## WORK ORDER
What you return should match the data below exactly, line for line.

Start of Block

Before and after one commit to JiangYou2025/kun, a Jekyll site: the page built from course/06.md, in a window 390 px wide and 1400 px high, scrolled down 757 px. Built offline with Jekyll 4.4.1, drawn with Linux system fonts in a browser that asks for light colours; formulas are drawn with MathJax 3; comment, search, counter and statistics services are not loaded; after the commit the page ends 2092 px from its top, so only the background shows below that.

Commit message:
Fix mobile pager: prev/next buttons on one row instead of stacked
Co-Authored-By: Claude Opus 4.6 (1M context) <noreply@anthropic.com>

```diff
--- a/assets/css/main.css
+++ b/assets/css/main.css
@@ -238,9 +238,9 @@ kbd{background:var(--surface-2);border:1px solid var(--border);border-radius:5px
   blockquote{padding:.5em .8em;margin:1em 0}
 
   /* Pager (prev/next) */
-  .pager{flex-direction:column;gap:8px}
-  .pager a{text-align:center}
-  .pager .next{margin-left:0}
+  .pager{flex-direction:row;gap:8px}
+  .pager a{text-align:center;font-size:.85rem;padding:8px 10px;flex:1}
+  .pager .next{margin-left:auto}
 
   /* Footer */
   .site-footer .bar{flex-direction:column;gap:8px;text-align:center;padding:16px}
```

End of Block

## THE ANSWER
Before and after one commit to JiangYou2025/kun, a Jekyll site: the page built from course/06.md, in a window 390 px wide and 1400 px high, scrolled down 757 px. Built offline with Jekyll 4.4.1, drawn with Linux system fonts in a browser that asks for light colours; formulas are drawn with MathJax 3; comment, search, counter and statistics services are not loaded; after the commit the page ends 2092 px from its top, so only the background shows below that.

Commit message:
Fix mobile pager: prev/next buttons on one row instead of stacked
Co-Authored-By: Claude Opus 4.6 (1M context) <noreply@anthropic.com>

```diff
--- a/assets/css/main.css
+++ b/assets/css/main.css
@@ -238,9 +238,9 @@ kbd{background:var(--surface-2);border:1px solid var(--border);border-radius:5px
   blockquote{padding:.5em .8em;margin:1em 0}
 
   /* Pager (prev/next) */
-  .pager{flex-direction:column;gap:8px}
-  .pager a{text-align:center}
-  .pager .next{margin-left:0}
+  .pager{flex-direction:row;gap:8px}
+  .pager a{text-align:center;font-size:.85rem;padding:8px 10px;flex:1}
+  .pager .next{margin-left:auto}
 
   /* Footer */
   .site-footer .bar{flex-direction:column;gap:8px;text-align:center;padding:16px}
```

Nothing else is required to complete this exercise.